“After Palindromes, I had given up on Todd Solondz,” a friend wrote last night from the Telluride Film Festival. “So I went into Life During Wartime thinking that when an artist runs out of ideas he revisits one of his previous successes. I was wrong. Wartime is rich. Yes, he does revisit some of the same characters from Happpiness (’98), but Solondz has matured and become more introspective in the eleven years since.

“This will not be a commercial film by any means. There were many walk-outs this evenings, especially when a boy barely twelve asks his mother (played by Allison Janney) what does a man do to rape a young lad. But it’s a challenging work from an artist. Great ensemble work.”

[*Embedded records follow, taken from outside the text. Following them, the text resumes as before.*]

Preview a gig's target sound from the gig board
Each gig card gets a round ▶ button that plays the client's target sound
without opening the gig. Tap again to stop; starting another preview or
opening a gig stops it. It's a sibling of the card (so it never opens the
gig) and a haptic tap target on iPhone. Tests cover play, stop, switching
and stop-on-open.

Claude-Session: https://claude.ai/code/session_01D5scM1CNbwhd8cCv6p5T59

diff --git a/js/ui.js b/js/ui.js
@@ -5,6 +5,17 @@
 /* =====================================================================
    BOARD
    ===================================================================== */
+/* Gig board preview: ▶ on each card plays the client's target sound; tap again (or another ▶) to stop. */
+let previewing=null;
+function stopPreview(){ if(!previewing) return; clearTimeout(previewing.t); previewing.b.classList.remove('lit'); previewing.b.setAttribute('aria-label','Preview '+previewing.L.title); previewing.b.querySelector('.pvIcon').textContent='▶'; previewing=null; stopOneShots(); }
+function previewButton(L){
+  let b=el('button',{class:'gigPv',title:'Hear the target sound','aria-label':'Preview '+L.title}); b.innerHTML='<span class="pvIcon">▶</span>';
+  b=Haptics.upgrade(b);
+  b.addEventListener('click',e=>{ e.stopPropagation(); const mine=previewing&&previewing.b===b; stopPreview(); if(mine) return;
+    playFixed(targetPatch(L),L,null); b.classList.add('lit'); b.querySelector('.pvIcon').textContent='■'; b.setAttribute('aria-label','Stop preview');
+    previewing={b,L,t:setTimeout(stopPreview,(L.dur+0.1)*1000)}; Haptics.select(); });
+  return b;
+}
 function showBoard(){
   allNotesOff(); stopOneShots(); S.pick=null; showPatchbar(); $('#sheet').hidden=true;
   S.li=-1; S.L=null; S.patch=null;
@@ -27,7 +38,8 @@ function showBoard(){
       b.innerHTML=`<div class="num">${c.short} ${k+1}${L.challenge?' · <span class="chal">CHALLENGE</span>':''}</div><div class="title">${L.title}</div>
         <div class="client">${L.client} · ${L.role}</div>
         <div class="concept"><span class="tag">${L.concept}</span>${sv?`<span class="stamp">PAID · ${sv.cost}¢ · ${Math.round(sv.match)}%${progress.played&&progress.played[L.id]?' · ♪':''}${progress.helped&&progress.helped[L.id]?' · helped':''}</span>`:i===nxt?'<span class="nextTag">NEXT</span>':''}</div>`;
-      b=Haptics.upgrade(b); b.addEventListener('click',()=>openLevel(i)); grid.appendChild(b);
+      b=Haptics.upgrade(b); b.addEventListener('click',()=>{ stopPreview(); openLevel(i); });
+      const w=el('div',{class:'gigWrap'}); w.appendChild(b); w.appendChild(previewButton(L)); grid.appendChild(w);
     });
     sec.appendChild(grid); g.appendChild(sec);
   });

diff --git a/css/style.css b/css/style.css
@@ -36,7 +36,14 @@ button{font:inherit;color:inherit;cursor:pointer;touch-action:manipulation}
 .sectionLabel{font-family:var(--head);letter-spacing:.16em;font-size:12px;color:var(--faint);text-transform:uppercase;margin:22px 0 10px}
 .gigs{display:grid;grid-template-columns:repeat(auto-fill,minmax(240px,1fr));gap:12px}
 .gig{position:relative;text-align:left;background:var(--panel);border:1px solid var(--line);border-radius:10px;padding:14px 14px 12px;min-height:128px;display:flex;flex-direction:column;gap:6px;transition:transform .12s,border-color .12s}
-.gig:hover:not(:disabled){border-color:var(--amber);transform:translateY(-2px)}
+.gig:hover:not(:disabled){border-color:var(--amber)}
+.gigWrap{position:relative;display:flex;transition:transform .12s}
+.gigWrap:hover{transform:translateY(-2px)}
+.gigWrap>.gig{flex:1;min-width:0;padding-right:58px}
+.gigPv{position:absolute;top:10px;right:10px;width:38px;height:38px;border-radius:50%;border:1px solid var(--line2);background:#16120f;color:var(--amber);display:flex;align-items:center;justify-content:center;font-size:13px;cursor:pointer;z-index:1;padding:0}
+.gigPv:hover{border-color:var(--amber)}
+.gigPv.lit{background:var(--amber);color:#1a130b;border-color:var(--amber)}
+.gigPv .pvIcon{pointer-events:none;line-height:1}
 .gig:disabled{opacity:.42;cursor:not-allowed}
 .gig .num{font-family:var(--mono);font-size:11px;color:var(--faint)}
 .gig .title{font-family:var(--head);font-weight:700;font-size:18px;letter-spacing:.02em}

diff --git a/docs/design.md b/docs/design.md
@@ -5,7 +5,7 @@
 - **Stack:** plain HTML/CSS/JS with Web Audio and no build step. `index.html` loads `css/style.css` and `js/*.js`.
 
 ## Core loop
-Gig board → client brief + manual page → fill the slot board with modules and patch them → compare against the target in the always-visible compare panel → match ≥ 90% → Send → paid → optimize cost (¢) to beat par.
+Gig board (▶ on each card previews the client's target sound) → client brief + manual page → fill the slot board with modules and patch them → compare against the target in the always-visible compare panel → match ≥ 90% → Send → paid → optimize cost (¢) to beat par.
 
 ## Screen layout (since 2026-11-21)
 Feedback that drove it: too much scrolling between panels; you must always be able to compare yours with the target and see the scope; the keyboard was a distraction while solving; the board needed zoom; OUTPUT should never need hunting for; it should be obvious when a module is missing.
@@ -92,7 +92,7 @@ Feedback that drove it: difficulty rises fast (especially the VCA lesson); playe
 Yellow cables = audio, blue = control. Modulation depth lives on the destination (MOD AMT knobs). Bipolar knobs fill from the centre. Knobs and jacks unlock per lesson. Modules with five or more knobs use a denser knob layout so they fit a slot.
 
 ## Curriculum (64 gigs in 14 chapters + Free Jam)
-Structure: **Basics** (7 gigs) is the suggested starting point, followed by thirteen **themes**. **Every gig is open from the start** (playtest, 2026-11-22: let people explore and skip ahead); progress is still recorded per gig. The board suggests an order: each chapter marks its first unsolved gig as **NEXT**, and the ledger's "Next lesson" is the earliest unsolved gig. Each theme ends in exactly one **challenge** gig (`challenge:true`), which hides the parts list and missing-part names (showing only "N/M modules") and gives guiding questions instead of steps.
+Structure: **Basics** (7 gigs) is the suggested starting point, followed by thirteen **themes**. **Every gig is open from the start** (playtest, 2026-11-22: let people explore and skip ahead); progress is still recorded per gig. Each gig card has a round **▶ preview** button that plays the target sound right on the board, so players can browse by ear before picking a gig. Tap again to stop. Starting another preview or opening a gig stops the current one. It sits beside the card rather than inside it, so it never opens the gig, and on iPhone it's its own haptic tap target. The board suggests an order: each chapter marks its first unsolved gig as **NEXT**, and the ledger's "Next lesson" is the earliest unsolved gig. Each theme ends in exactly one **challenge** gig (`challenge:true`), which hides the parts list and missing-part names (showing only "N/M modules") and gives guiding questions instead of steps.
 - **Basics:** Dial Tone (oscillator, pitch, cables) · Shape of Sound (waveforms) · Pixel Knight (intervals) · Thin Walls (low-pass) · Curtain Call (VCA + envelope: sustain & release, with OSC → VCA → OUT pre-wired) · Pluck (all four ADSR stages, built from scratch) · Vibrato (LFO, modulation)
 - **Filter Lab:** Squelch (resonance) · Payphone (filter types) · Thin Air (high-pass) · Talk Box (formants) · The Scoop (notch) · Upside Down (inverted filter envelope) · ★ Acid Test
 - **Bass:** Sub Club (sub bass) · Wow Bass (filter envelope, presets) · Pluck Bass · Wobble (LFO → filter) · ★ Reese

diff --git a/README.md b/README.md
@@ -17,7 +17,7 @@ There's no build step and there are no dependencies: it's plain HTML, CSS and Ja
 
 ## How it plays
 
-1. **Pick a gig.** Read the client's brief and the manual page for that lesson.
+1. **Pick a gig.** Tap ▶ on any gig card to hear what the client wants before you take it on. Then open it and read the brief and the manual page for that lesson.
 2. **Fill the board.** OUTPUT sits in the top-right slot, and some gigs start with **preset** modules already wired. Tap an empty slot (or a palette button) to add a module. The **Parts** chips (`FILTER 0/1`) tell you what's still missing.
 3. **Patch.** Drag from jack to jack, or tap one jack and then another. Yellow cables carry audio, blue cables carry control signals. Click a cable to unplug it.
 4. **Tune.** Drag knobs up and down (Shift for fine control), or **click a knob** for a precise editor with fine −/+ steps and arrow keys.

When I read this last graph I said to myself, “Yeah, that’s certainly one way to put it — ‘challenging.'” A young buy asking his mom what rape amounts to when the predator is a man and the victim is a boy. If there’s one thing you know you’re going to get with a Solondz film, it’s something in the ick realm. But ask an elite film cognoscenti type about Solondz and they’ll never blurt this out in so many words. They’ll jump off a building or stab themselves with a letter-opener before doing this. For them it’s always the fine writing and dramatic richness and admiring acknowledgments of Solondz’s perfectionist tendencies, etc. Which is partly why Joe Popcorn ignores their reviews.

Jacques Audiard‘s A Prophet “is very compelling, and boasts intricate storytelling,” my friend also said. “You watch this young French/Arab guy’s education in jail on how to be a criminal.

“I just walked by the theatre where Up In The Air was showing and people said it’s the best film of the festival and [Jason] Reitman‘s best film to date. I’m going to try and catch it tomorrow.

“Oh, and Herzog’s My Son, My Son, What Have Ye Done? is showing tonight at 11 pm.”